Thousands of Ethiopian Orthodox followers converged in Addis Ababa over the weekend to celebrate Timket, also known as Epiphany, a religious festival commemorating Jesus’ baptism in the Jordan River. This annual event, recognized by UNESCO as an important intangible cultural heritage, witnessed vibrant processions from churches to Jan Meda, an open field in the capital.
The heart of Timket involves priests carrying tabots, sacred tents representing the Ark of the Covenant in the Ethiopian Orthodox Church, while devout followers in white traditional fabrics chanted, sang, and paid their respects. Students sang hymns, and priests spread incense while sprinkling holy water during the festivities.

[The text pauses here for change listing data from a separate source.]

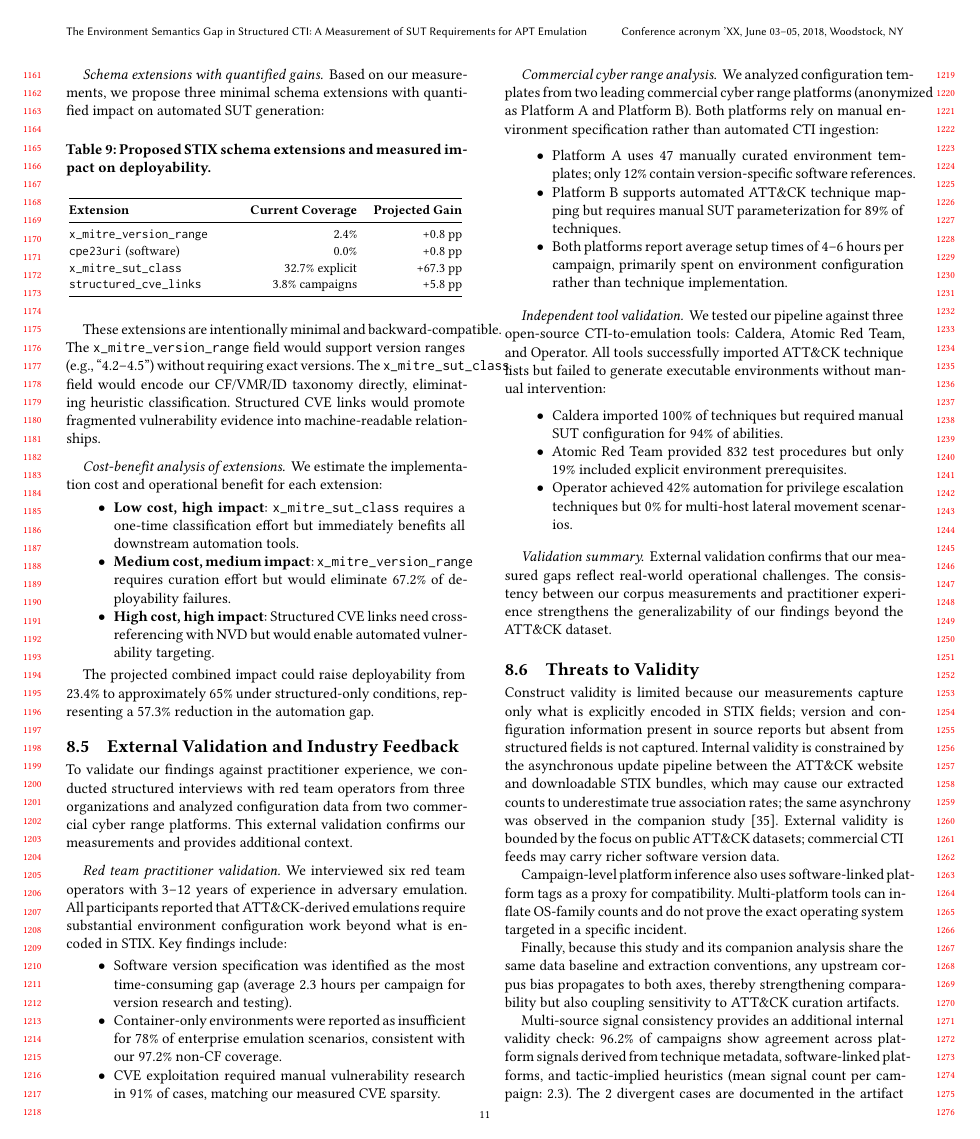
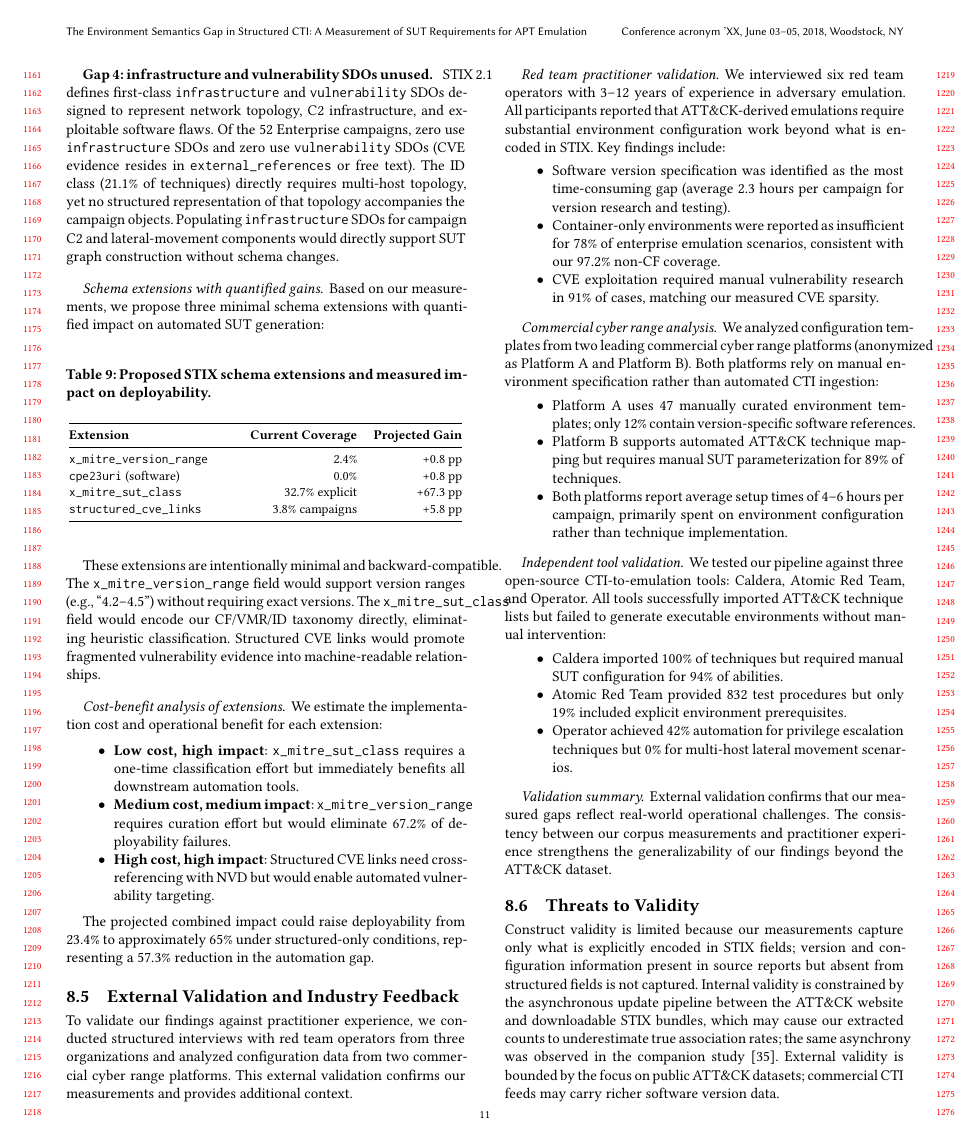
Before and after one commit to sidneibarbieri/paper-measurement, a LaTeX paper (ACM CCS - Paper 2/main.tex): page 11 of 13. Compiled offline with pdfLaTeX.

Commit message:
Paper 2: Gap 4 (infrastructure/vulnerability SDOs) + release check PASS
Add Gap 4 paragraph in Path Toward Machine-Actionable SUT Specifications.
Zero infrastructure SDOs and zero vulnerability SDOs used across 52 campaigns.
ID-class techniques (21.1%) require multi-host topology with no structured
representation. release_check PASS, 139 macros, 13 pages.

Co-Authored-By: Claude Sonnet 4.6 <noreply@anthropic.com>

```diff
--- a/ACM CCS - Paper 2/main.tex
+++ b/ACM CCS - Paper 2/main.tex
@@ -918,6 +918,9 @@ To quantify the practical ceiling of text-based enrichment, we apply the same ve
 \myparagraph{Gap 3: no SUT compatibility signal}
 The \attack{} schema carries no field indicating whether a technique requires a container, a VM, or a full enterprise topology. Our CF/VMR/ID classification is heuristic and inherits the incompleteness of the underlying fields. A direct extension would be a standardized \texttt{x\_mitre\_sut\_class} field.
 
+\myparagraph{Gap 4: infrastructure and vulnerability SDOs unused}
+\stix{}~2.1 defines first-class \texttt{infrastructure} and \texttt{vulnerability} SDOs designed to represent network topology, C2 infrastructure, and exploitable software flaws. Of the \enterpriseactivecampaigncount{} Enterprise campaigns, zero use \texttt{infrastructure} SDOs and zero use \texttt{vulnerability} SDOs (CVE evidence resides in \texttt{external\_references} or free text). The ID class (\compatibilityinfrastructuredependentpercentage\% of techniques) directly requires multi-host topology, yet no structured representation of that topology accompanies the campaign objects. Populating \texttt{infrastructure} SDOs for campaign C2 and lateral-movement components would directly support SUT graph construction without schema changes.
+
 \paragraph{Schema extensions with quantified gains}
 
 Based on our measurements, we propose three minimal schema extensions with quantified impact on automated SUT generation:
```
Also changed, not shown: 1 other file.
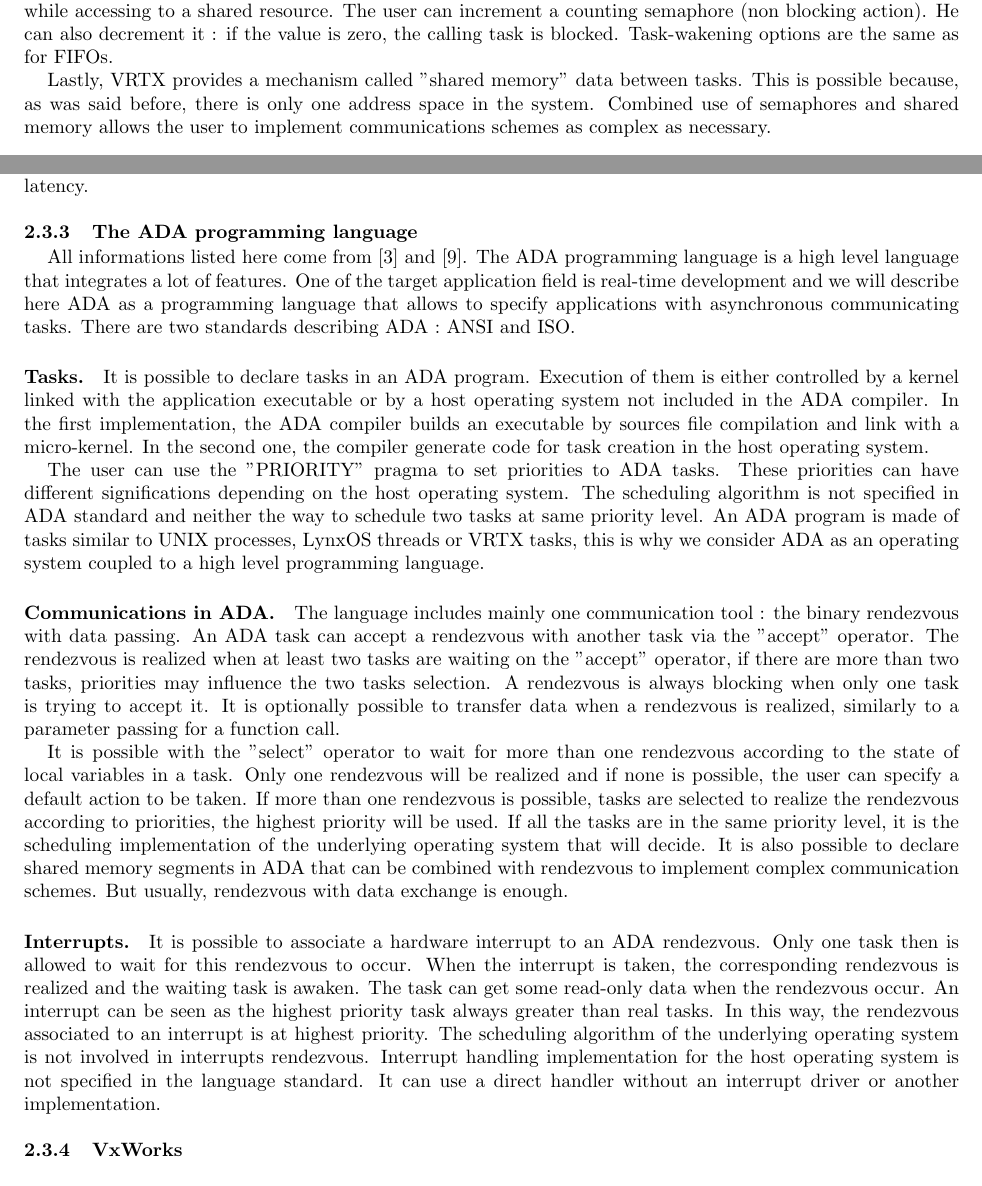
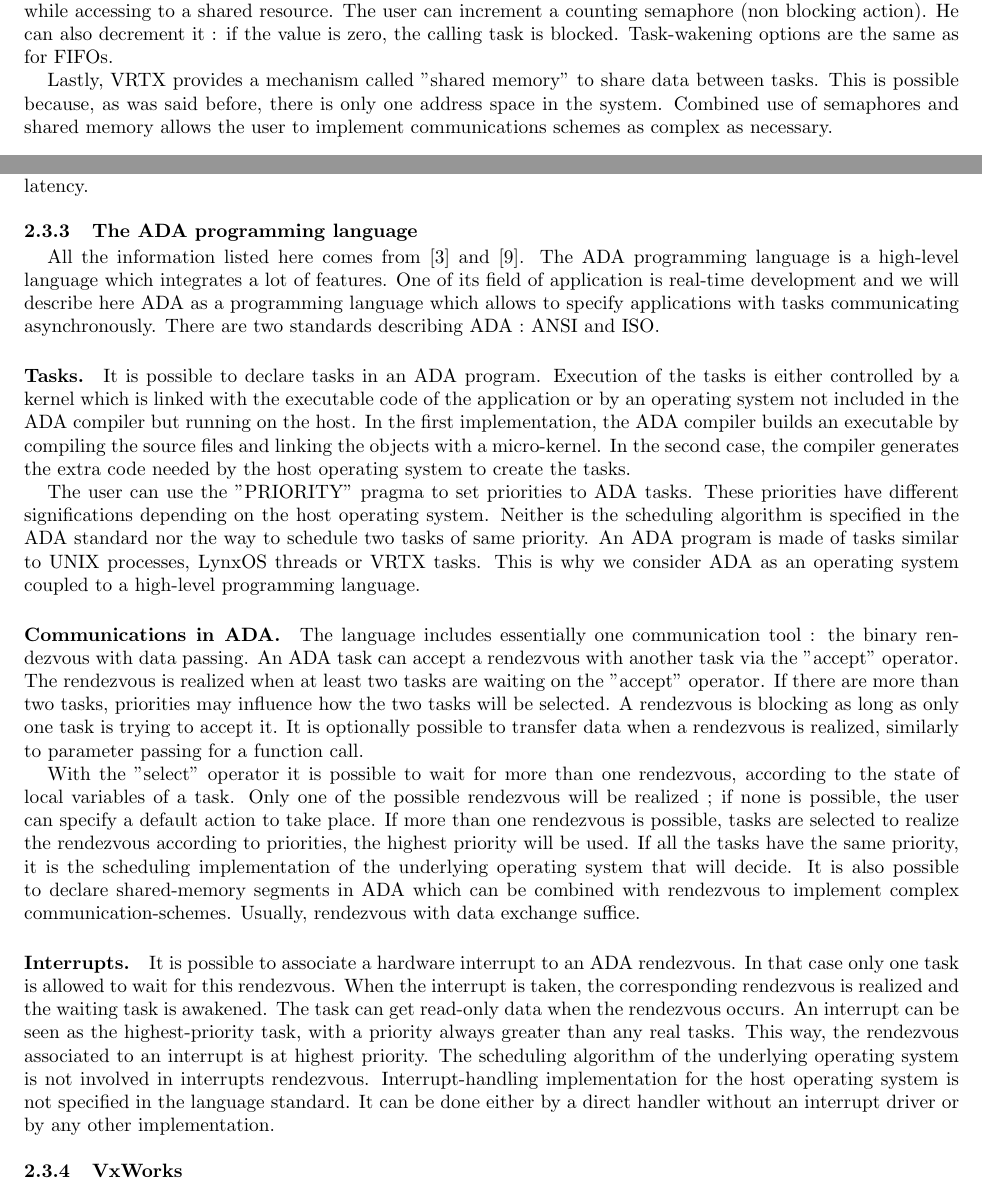
Before and after one commit to jfhuppert/MultitaskC, a LaTeX thesis (documentation/overview/report.tex): two parts of pages 8 and 11 of 22, joined at a grey line, cut so that both start at the same text. Compiled offline with pdfLaTeX.

Commit message:
New version with jfhuppert contributions.

```diff
--- a/documentation/overview/report.tex
+++ b/documentation/overview/report.tex
@@ -454,7 +454,7 @@
 zero, the calling task is blocked. Task-wakening options are the
 same as for FIFOs.
 
-Lastly, VRTX provides a mechanism called "shared memory"
+Lastly, VRTX provides a mechanism called "shared memory" to share
 data between tasks. This is possible because, as was said before,
 there is only one address space in the system. Combined use of
 semaphores and shared memory allows the user to implement
@@ -646,41 +646,41 @@
 
 \subsection{The ADA programming language}
 
-All informations listed here come from~\cite{Booch:86} and~\cite{ADA:83}. The ADA programming language is a high level language
-that integrates a lot of features. One of the target application field is real-time development and we will describe here ADA
-as a programming language that allows to specify applications with asynchronous communicating tasks. There are two standards
+All the information listed here comes from~\cite{Booch:86} and~\cite{ADA:83}. The ADA programming language is a high-level language
+which integrates a lot of features. One of its field of application is real-time development and we will describe here ADA
+as a programming language which allows to specify applications with tasks communicating asynchronously. There are two standards
 describing ADA : ANSI and ISO.
 
-\paragraph{Tasks.} It is possible to declare tasks in an ADA program. Execution of them is either controlled by a kernel linked
-with the application executable or by a host operating system not included in the ADA compiler. In the first implementation,
-the ADA compiler builds an executable by sources file compilation and link with a micro-kernel. In the second one, the compiler
-generate code for task creation in the host operating system.
+\paragraph{Tasks.} It is possible to declare tasks in an ADA program. Execution of the tasks is either controlled by a kernel which is
+linked with the executable code of the application or by an operating system not included in the ADA compiler but running on the host.
+In the first implementation, the ADA compiler builds an executable by compiling the source files and linking the objects with a micro-kernel.
+In the second case, the compiler generates the extra code needed by the host operating system to create the tasks.
 
-The user can use the "PRIORITY" pragma to set priorities to ADA tasks. These priorities can have different significations
-depending on the host operating system. The scheduling algorithm is not specified in ADA standard and neither the way to schedule
-two tasks at same priority level. An ADA program is made of tasks similar to UNIX processes, LynxOS threads or VRTX tasks, this
-is why we consider ADA as an operating system coupled to a high level programming language.
+The user can use the "PRIORITY" pragma to set priorities to ADA tasks. These priorities have different significations
+depending on the host operating system. Neither is the scheduling algorithm is specified in the ADA standard nor the way to schedule
+two tasks of same priority. An ADA program is made of tasks similar to UNIX processes, LynxOS threads or VRTX tasks. This
+is why we consider ADA as an operating system coupled to a high-level programming language.
 
-\paragraph{Communications in ADA.} The language includes mainly one communication tool : the binary rendezvous with data passing.
+\paragraph{Communications in ADA.} The language includes essentially one communication tool : the binary rendezvous with data passing.
 An ADA task can accept a rendezvous with another task via the "accept" operator. The rendezvous is realized when at least two
-tasks are waiting on the "accept" operator, if there are more than two tasks, priorities may influence the two tasks selection.
-A rendezvous is always blocking when only one task is trying to accept it. It is optionally possible to transfer data when a
-rendezvous is realized, similarly to a parameter passing for a function call.
+tasks are waiting on the "accept" operator. If there are more than two tasks, priorities may influence how the two tasks will be selected.
+A rendezvous is blocking as long as only one task is trying to accept it. It is optionally possible to transfer data when a
+rendezvous is realized, similarly to parameter passing for a function call.
 
-It is possible with the "select" operator to wait for more than one rendezvous according to the state of local variables in a task.
-Only one rendezvous will be realized and if none is possible, the user can specify a default action to be taken. If more than
+With the "select" operator it is possible to wait for more than one rendezvous, according to the state of local variables of a task.
+Only one of the possible rendezvous will be realized ; if none is possible, the user can specify a default action to take place. If more than
 one rendezvous is possible, tasks are selected to realize the rendezvous according to priorities, the highest priority will be
-used. If all the tasks are in the same priority level, it is the scheduling implementation of the underlying operating system
-that will decide. It is also possible to declare shared memory segments in ADA that can be combined with rendezvous to
-implement complex communication schemes. But usually, rendezvous with data exchange is enough.
+used. If all the tasks have the same priority, it is the scheduling implementation of the underlying operating system
+that will decide. It is also possible to declare shared-memory segments in ADA which can be combined with rendezvous to
+implement complex communication-schemes. Usually, rendezvous with data exchange suffice.
 
-\paragraph{Interrupts.} It is possible to associate a hardware interrupt to an ADA rendezvous. Only one task then is allowed
-to wait for this rendezvous to occur. When the interrupt is taken, the corresponding rendezvous is realized and the waiting
-task is awaken. The task can get some read-only data when the rendezvous occur. An interrupt can be seen as the highest
-priority task always greater than real tasks. In this way, the rendezvous associated to an interrupt is at highest priority.
-The scheduling algorithm of the underlying operating system is not involved in interrupts rendezvous. Interrupt handling
-implementation for the host operating system is not specified in the language standard. It can use a direct handler without
-an interrupt driver or another implementation.
+\paragraph{Interrupts.} It is possible to associate a hardware interrupt to an ADA rendezvous. In that case only one task is allowed
+to wait for this rendezvous. When the interrupt is taken, the corresponding rendezvous is realized and the waiting
+task is awakened. The task can get read-only data when the rendezvous occurs. An interrupt can be seen as the highest-priority
+task, with a priority always greater than any real tasks. This way, the rendezvous associated to an interrupt is at highest priority.
+The scheduling algorithm of the underlying operating system is not involved in interrupts rendezvous. Interrupt-handling
+implementation for the host operating system is not specified in the language standard. It can be done either by a direct handler without
+an interrupt driver or by any other implementation.
 
 \subsection{VxWorks}
 
```
Also changed, not shown: documentation/overview/report.pdf, documentation/overview/report.tex (6 more changed lines).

Abune Mathias, patriarch of the Ethiopian Orthodox Tewahedo Church, used the occasion to underscore the significance of the day and called for peace, unity, and forgiveness. Amid the celebrations, he urged Ethiopia’s leaders to actively work towards peace and address the hunger crisis caused by the Tigray conflict, emphasizing that the Christian faith would be in question if silence persisted in the face of suffering citizens.
However, Timket celebrations faced disruptions in some areas, notably in the Amhara region, where clashes between government forces and the local militia, Fano, created tensions in Gondar. The city, usually a focal point for Timket festivities, experienced cancellations as clashes erupted a few days before the festival.
The conflict in the Tigray region, which concluded in November 2022, has left widespread hunger and displacement. Despite these challenges, the Ethiopian Orthodox faithful, both in Addis Ababa and various regions, celebrated Timket with fervor, emphasizing the resilience of their cultural and religious heritage.
As Ethiopia grapples with regional tensions and humanitarian crises, the Timket festival becomes a poignant reflection of the nation’s struggles and the call for peace and unity echoed by its spiritual leaders.